The test is the second consumer genetic test for cancer risk, with the first being a test for mutations in the BRCA1 and BRCA2 genes, also developed by 23andMe. The test will identify mutations linked to MUTYH-associated polyposis (MAP), a hereditary condition that leads to a heightened risk of colorectal cancer.
'We are committed to giving people affordable and direct access to important health information that can impact their lives,' said Anne Wojcicki, 23andMe chief executive.
As with 23andMe's first cancer risk test, concerns have been raised about whether customers will have access to adequate information to interpret their results. 23andMe noted that a negative test for MAP-linked gene variants doesn't mean that they are not at risk of hereditary forms of colorectal cancer, as MAP makes up only 5 percent of colorectal cancer cases. The test will also only detect two variants linked to MAP, out of more than 100 variants known to be implicated.
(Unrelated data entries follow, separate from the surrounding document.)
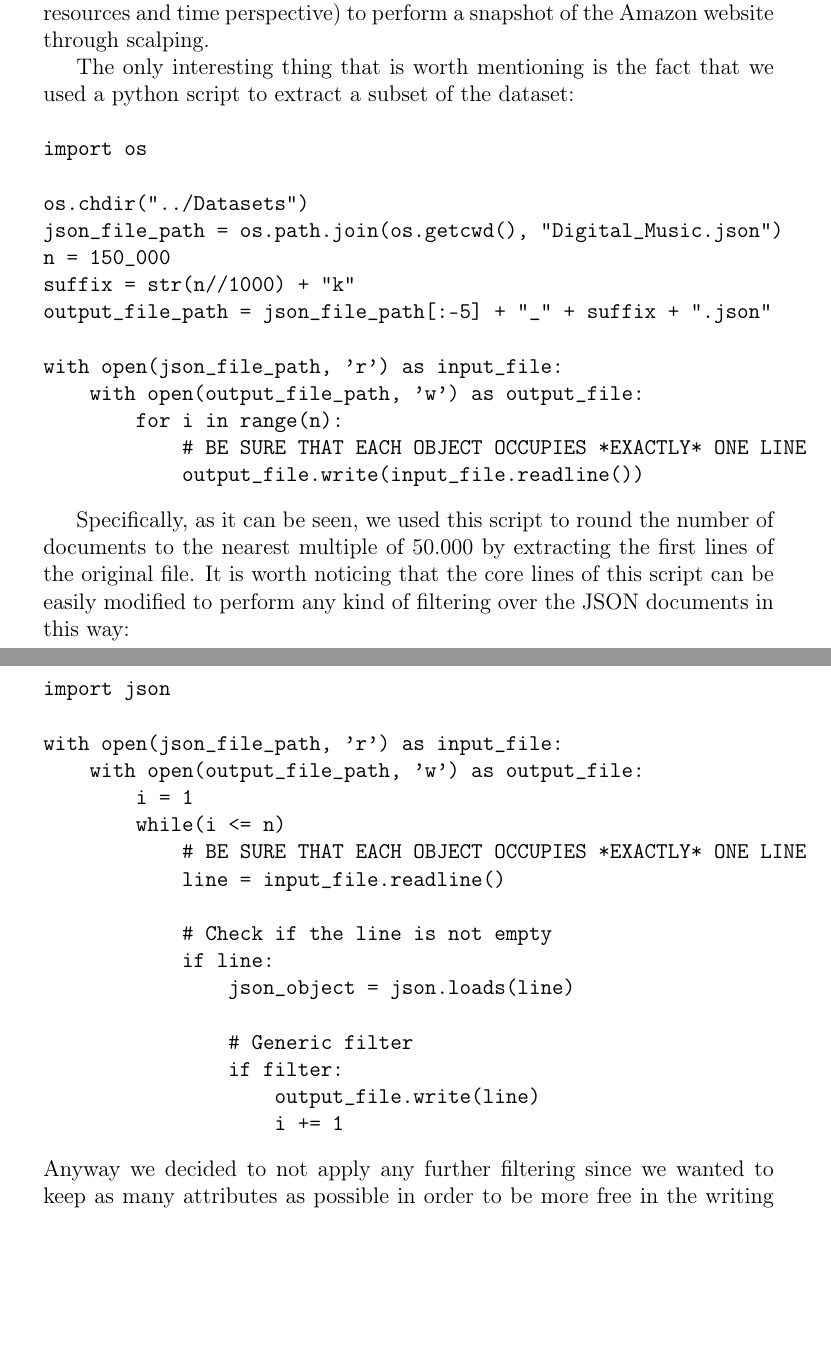
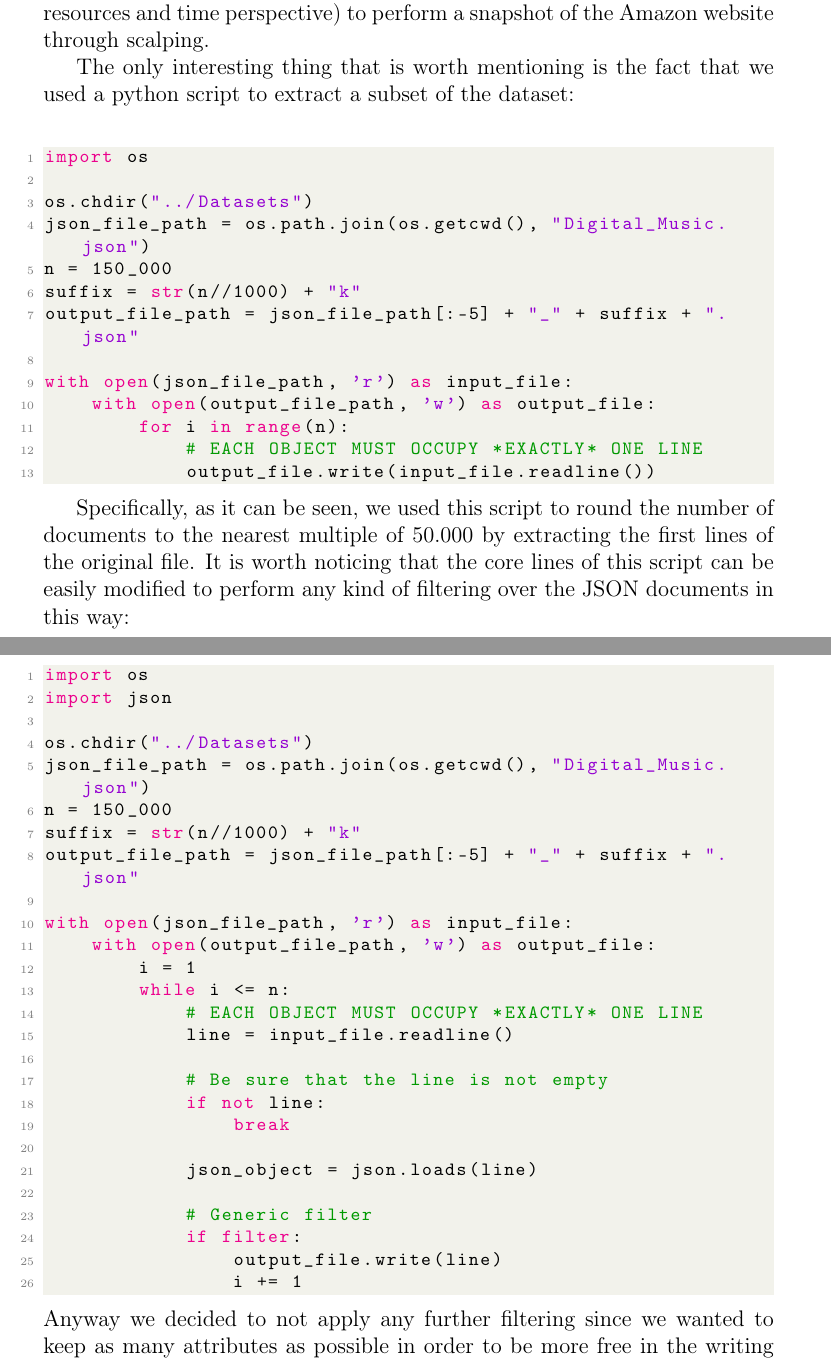
Before and after one commit to TommasoCapacci/SMBUD_project_23-24, a LaTeX document (Latex/smbud.tex, which reads Latex/Sections/wrangling.tex): two parts of pages 7 and 8 of 9, joined at a grey line, cut so that both start at the same text, the shorter picture padded with empty space. Compiled offline with pdfLaTeX.

Commit message:
enhanced code layout

```diff
--- a/Latex/Sections/wrangling.tex
+++ b/Latex/Sections/wrangling.tex
@@ -3,7 +3,7 @@ After a quick inspection of the dataset we understood that the data entries it c
 One useful thing that could have been done in the scenario of a real analysis would be to find another dataset containing technical data about single products, together with their ASIN, and use this information to compute a join over this attribute and complete our dataset with this additional data: anyway, while in the presented setting this information would be very easy to be retrieved, this was not our case, since we weren't able to find any additional dataset with these characteristics and we couldn't afford (both from resources and time perspective) to perform a snapshot of the Amazon website through scalping.
 
 The only interesting thing that is worth mentioning is the fact that we used a python script to extract a subset of the dataset:\\
-\begin{verbatim}
+\begin{lstlisting}[language=Python]
 import os
 
 os.chdir("../Datasets")
@@ -15,29 +15,38 @@ output_file_path = json_file_path[:-5] + "_" + suffix + ".json"
 with open(json_file_path, 'r') as input_file:
     with open(output_file_path, 'w') as output_file:
         for i in range(n):
-            # BE SURE THAT EACH OBJECT OCCUPIES *EXACTLY* ONE LINE
+            # EACH OBJECT MUST OCCUPY *EXACTLY* ONE LINE
             output_file.write(input_file.readline())
-\end{verbatim}
+\end{lstlisting}
 
 Specifically, as it can be seen, we used this script to round the number of documents to the nearest multiple of 50.000 by extracting the first lines of the original file.
 It is worth noticing that the core lines of this script can be easily modified to perform any kind of filtering over the JSON documents in this way:\\
-\begin{verbatim}
+\begin{lstlisting}[language=Python]
+import os
 import json
+
+os.chdir("../Datasets")
+json_file_path = os.path.join(os.getcwd(), "Digital_Music.json")
+n = 150_000
+suffix = str(n//1000) + "k"
+output_file_path = json_file_path[:-5] + "_" + suffix + ".json"
 
 with open(json_file_path, 'r') as input_file:
     with open(output_file_path, 'w') as output_file:
         i = 1
-        while(i <= n)
-            # BE SURE THAT EACH OBJECT OCCUPIES *EXACTLY* ONE LINE
+        while i <= n:
+            # EACH OBJECT MUST OCCUPY *EXACTLY* ONE LINE
             line = input_file.readline()
 
-            # Check if the line is not empty
-            if line:
-                json_object = json.loads(line)
+            # Be sure that the line is not empty
+            if not line:
+                break
 
-                # Generic filter
-                if filter:
-                    output_file.write(line)
-                    i += 1
-\end{verbatim}
+            json_object = json.loads(line)
+
+            # Generic filter
+            if filter:
+                output_file.write(line)
+                i += 1
+\end{lstlisting}
 Anyway we decided to not apply any further filtering since we wanted to keep as many attributes as possible in order to be more free in the writing of the queries and eventually realize these filters through them: just keep in mind that, with larger data collections, it could be more efficient to perform filtering beforehand (e.g. to consider only reviews published from a specific point in time on) and this could be a way of doing it.
--- a/Latex/smbud.tex
+++ b/Latex/smbud.tex
@@ -12,7 +12,6 @@
 \usepackage{pdflscape}
 \usepackage{textpos}
 \usepackage{scrhack}
-\usepackage{xcolor}
 \usepackage{float}
 \usepackage{longtable}
 \usepackage{enumitem}
@@ -24,21 +23,35 @@
 \usepackage{amssymb}
 \usepackage{booktabs}
 
-% Define colors for JSON syntax highlighting
-\definecolor{jsonkey}{rgb}{0.13, 0.67, 0.8}
-\definecolor{jsonstring}{rgb}{0.3, 0.3, 0.9}
-\definecolor{jsonnumber}{rgb}{0.7, 0.53, 0.02}
+% for code snippets
+\usepackage{listings}
+\usepackage{xcolor}
 
-\usepackage{listings}
-\lstdefinelanguage{json}{
-    basicstyle=\ttfamily\small,
-    commentstyle=\color{gray},
-    stringstyle=\color{jsonstring},
-    keywordstyle=\color{jsonkey},
-    numberstyle=\color{jsonnumber},
-    morestring=[b]",
-    morestring=[d]'
+\definecolor{codegreen}{rgb}{0,0.6,0}
+\definecolor{codegray}{rgb}{0.5,0.5,0.5}
+\definecolor{codepurple}{rgb}{0.58,0,0.82}
+\definecolor{backcolour}{rgb}{0.95,0.95,0.92}
+
+\lstdefinestyle{mystyle}{
+    backgroundcolor=\color{backcolour},
+    commentstyle=\color{codegreen},
+    keywordstyle=\color{magenta},
+    numberstyle=\tiny\color{codegray},
+    stringstyle=\color{codepurple},
+    basicstyle=\ttfamily\footnotesize,
+    breakatwhitespace=false,
+    breaklines=true,
+    captionpos=b,
+    keepspaces=true,
+    numbers=left,
+    numbersep=5pt,
+    showspaces=false,
+    showstringspaces=false,
+    showtabs=false,
+    tabsize=2
 }
+
+\lstset{style=mystyle}
 
 
 \titleformat{\paragraph}
```
Also changed, not shown: Latex/smbud.pdf.
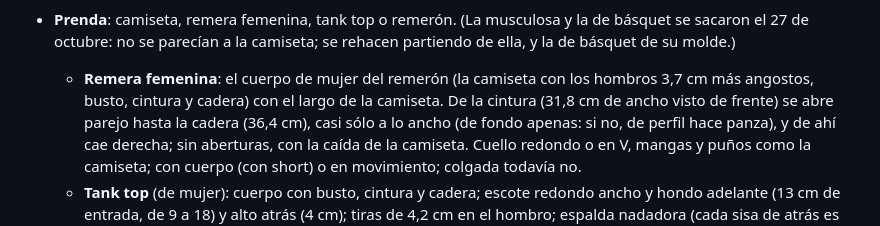
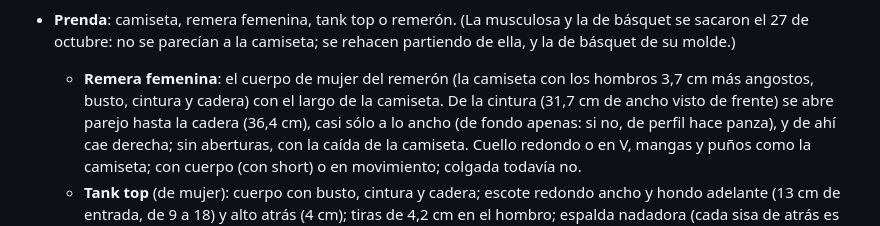
Before and after one commit to archivojoya/mockupcreator, a Markdown page: README.md, the part around the change. GitHub-like rendering.

Commit message:
README: el ancho de la cintura de la remera femenina es 31,7 cm
Co-Authored-By: Claude Opus 5.5 <noreply@anthropic.com>
Claude-Session: https://claude.ai/code/session_01U9BV6PB511Qw5YQMvBXHs8

```diff
--- a/README.md
+++ b/README.md
@@ -90,7 +90,7 @@ ve flotando con volumen, como puesta en un cuerpo invisible.
   rehacen partiendo de ella, y la de básquet de su molde.)
   - **Remera femenina**: el cuerpo de mujer del remerón (la camiseta con los
     hombros 3,7 cm más angostos, busto, cintura y cadera) con el largo de la
-    camiseta. De la cintura (31,8 cm de ancho visto de frente) se abre parejo
+    camiseta. De la cintura (31,7 cm de ancho visto de frente) se abre parejo
     hasta la cadera (36,4 cm), casi sólo a lo ancho (de fondo apenas: si no,
     de perfil hace panza), y de ahí cae derecha; sin aberturas, con la caída
     de la camiseta. Cuello redondo o en V, mangas y puños como la camiseta;
```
'We don't have as much data on what it means to have one mutation,' Rachelle Chambers, manager for genetic counselling at the High-Risk Cancer Genetics Programme at the NYU Langone Perlmutter Cancer Centre, told Futurism. 'The risks associated with one mutation are not as clear.'
23andMe stated that its customers will be given an online 'educational module' on how to interpret the information in their report to address these problems. The firm tested the information it provided on a group of people from diverse backgrounds, achieving 90 percent comprehension, according to 23andMe. However, the firm did not clarify if this meant that 10 percent of people did not understand the information, or that on average people understood only 90 percent of what was being said.